Filter the data below for the string "fatal" and copy each matching line.

Before-and-after change data:
::::

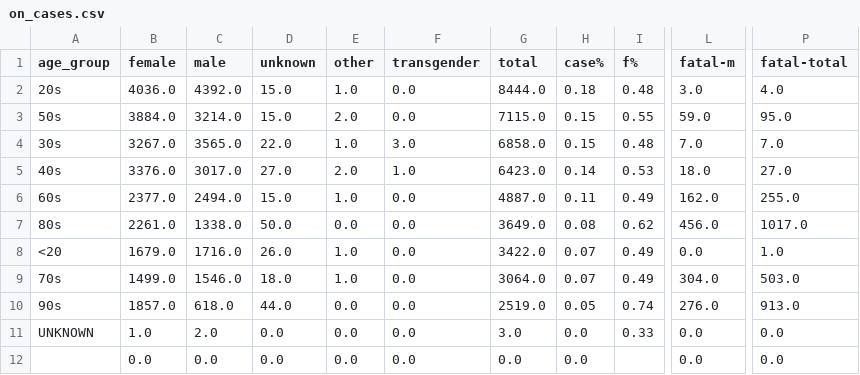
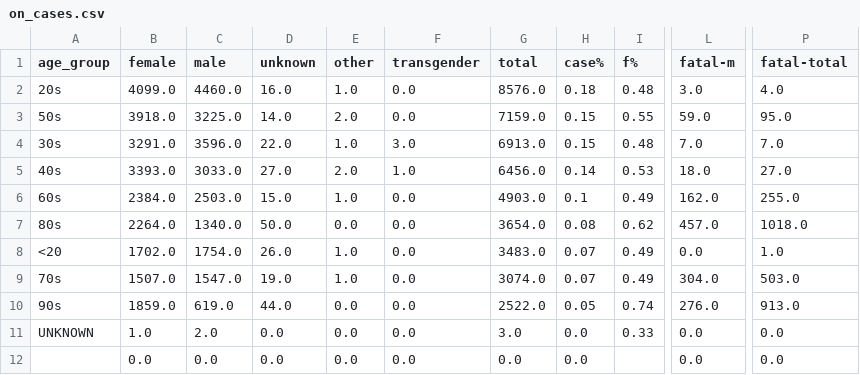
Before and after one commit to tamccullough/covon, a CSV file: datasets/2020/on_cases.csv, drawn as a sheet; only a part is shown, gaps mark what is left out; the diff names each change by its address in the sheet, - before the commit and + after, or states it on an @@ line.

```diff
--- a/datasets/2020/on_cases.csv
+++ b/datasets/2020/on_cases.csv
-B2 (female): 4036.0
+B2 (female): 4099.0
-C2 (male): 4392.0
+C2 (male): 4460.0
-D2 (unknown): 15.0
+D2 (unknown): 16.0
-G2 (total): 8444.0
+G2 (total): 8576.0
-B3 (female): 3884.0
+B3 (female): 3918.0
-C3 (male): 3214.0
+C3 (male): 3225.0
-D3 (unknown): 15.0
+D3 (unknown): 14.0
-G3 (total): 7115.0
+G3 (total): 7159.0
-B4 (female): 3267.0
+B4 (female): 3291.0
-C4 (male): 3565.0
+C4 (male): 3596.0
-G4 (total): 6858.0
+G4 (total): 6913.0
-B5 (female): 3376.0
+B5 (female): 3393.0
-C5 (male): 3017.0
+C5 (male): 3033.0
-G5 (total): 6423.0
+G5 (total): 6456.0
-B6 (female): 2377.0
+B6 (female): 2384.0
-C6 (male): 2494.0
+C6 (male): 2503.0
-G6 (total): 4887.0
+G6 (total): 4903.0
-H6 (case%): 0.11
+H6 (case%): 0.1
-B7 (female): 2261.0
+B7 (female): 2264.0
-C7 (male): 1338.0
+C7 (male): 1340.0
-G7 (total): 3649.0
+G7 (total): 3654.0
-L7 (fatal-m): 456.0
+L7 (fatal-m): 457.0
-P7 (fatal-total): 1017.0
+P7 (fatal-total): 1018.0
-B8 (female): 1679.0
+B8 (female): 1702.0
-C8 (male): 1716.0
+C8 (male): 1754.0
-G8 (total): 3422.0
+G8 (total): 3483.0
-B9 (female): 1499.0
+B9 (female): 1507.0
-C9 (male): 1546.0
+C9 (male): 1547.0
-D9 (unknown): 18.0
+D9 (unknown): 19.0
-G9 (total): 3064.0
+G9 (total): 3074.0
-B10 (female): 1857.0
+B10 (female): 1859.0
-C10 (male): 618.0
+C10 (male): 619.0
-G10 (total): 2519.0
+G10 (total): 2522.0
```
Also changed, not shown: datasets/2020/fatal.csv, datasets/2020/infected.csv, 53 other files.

::::

* **EXERCISE RESPONSE**
-L7 (fatal-m): 456.0
+L7 (fatal-m): 457.0
-P7 (fatal-total): 1017.0
+P7 (fatal-total): 1018.0
Also changed, not shown: datasets/2020/fatal.csv, datasets/2020/infected.csv, 53 other files.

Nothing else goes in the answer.